Contributions to savings
An entirely obvious point, but it bears repeating: The more you put aside for your retirement every month, the higher your replacement ratio will be when you retire. Be sure to consistently save an appropriate monthly amount, given your current income and retirement objectives.
Investment returns are not entirely within your control, since it is impossible to accurately predict what the market will do over time. However, developing an investment strategy that is appropriate for your individual circumstances can have a big impact on your returns, and this aspect is within your control. A financial advisor can help you devise an investment strategy that is tailored for your specific circumstances.
The costs associated with your retirement savings will reduce your replacement ratio. Tax is included in this category, as are investment management costs and financial advisor fees. Considering the impact of costs is crucial when it comes to retirement planning, so be sure you know exactly what you are paying with any new (or existing) investment.
Occupational plans are generally a tax-efficient way to save and these plans usually have access to institutional pricing, which is more cost effective than retail. There are also a number of tax-efficient investment products you can use to supplement your savings, such as Retirement Annuities.
People today change jobs more frequently than they did 30 years ago, and when changing jobs they are often tempted to cash out their retirement savings. This “non-preservation” of retirement savings can have a devastating impact on your replacement ratio as it means you are effectively resetting your contribution period to zero. There are also significant tax implications to consider. For more on this, see the article How do withdrawals affect your retirement benefits .

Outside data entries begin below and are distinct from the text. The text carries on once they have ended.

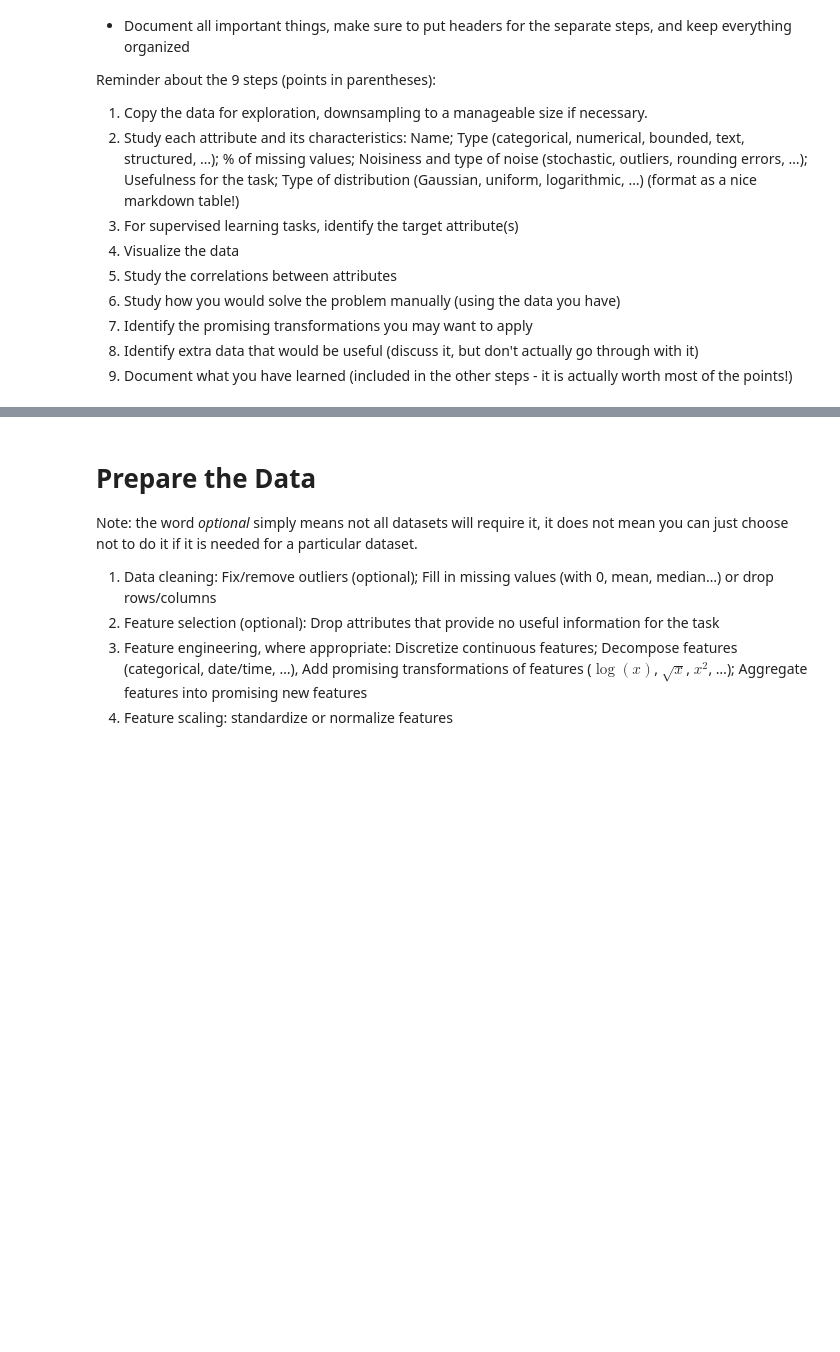
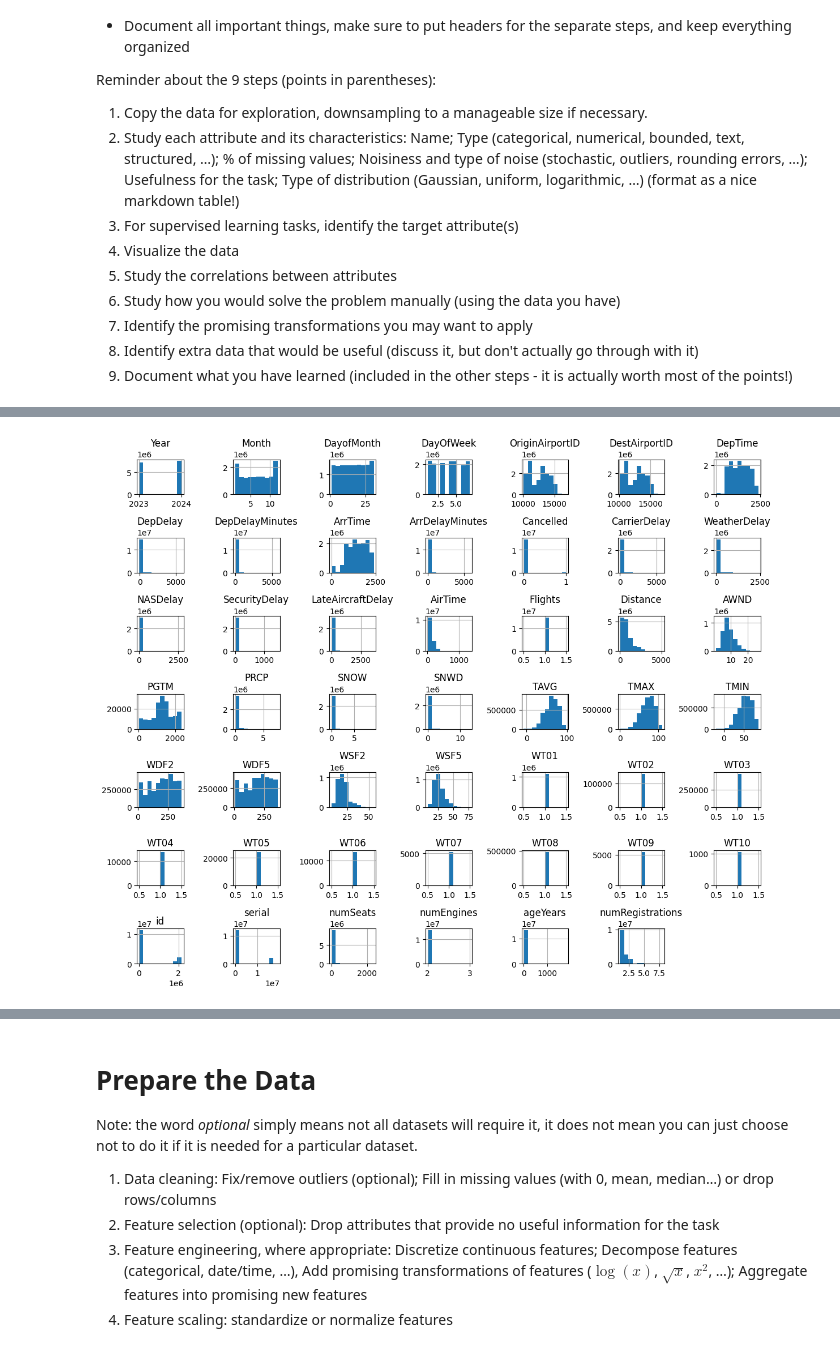
Before and after one commit to jyounes23/flight-delay-predictor, a Jupyter notebook: Delayed.ipynb, the cells around one changed output, grey strips where cells are left out. Saved outputs shown, nothing was run; the diff lists cells and outputs as text; code cells hidden in the pictures; blank space fills up the shorter version.

Commit message:
Data visualization

```diff
--- a/Delayed.ipynb
+++ b/Delayed.ipynb
@@ -223,0 +265,8 @@ Reminder about the 9 steps (points in parentheses):
+# %%
+# Plot histograms for all numerical columns
+numerical_columns = data.select_dtypes(include=['float64', 'int64']).columns
+data[numerical_columns].hist(figsize=(12, 10))
+plt.tight_layout()
+plt.show()
+# %% [output]
+[figure, added]
```
Also changed, not shown: parts of 5 cells of this notebook.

The price of the annuity that you are able to purchase at retirement has a big impact on your replacement ratio. As you head towards retirement, changes outside of your control (such as how long people live, what the interest rate is, etc) will affect the pricing of annuities. It is important to keep abreast of such changes as early interventions can have a marked impact later.
Your salary forms part of the equation that determines your replacement ratio. The higher your salary, the more you will need to save to replace it at retirement. Aim to keep your monthly savings contribution amount as a set percentage of your salary to ensure your savings keep up with any earnings increases.